- [What the task requires]: The response must be made up of the lines in the entries below that contain "meters".

○ ○ ○ ○ ○

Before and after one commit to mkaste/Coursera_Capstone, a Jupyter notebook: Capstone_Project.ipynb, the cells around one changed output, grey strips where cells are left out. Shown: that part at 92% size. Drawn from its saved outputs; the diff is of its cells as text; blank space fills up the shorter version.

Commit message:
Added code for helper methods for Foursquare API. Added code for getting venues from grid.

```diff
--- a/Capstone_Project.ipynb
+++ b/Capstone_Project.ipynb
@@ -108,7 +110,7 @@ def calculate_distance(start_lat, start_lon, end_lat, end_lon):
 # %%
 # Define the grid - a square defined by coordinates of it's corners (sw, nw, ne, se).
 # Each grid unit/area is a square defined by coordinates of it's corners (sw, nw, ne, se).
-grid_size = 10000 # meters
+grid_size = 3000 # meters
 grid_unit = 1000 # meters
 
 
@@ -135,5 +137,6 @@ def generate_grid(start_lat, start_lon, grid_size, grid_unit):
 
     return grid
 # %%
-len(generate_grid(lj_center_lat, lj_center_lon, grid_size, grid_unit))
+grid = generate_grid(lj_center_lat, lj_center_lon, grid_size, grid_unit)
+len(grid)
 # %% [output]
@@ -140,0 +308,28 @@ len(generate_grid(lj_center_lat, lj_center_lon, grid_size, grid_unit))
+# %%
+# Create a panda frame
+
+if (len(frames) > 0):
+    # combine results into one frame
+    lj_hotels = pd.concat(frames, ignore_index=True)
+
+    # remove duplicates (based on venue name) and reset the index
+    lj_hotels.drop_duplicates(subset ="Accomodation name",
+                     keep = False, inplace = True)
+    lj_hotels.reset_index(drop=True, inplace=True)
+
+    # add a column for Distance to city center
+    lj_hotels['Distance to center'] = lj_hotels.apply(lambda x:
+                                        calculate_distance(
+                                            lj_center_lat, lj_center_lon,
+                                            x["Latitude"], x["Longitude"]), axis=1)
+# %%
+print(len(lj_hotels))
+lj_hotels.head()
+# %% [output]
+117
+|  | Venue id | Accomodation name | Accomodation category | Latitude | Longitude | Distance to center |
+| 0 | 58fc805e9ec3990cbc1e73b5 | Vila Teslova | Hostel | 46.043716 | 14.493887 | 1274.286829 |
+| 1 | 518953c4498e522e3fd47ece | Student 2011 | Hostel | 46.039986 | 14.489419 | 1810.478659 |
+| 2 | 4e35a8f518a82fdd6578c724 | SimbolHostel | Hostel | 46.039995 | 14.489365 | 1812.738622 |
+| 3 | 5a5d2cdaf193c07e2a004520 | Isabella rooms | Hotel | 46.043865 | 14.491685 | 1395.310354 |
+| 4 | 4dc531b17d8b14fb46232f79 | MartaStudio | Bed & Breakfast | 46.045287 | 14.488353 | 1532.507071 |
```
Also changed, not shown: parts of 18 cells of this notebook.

○ ○ ○ ○ ○

- [Exercise solution]:
-grid_size = 10000 # meters
+grid_size = 3000 # meters
 grid_unit = 1000 # meters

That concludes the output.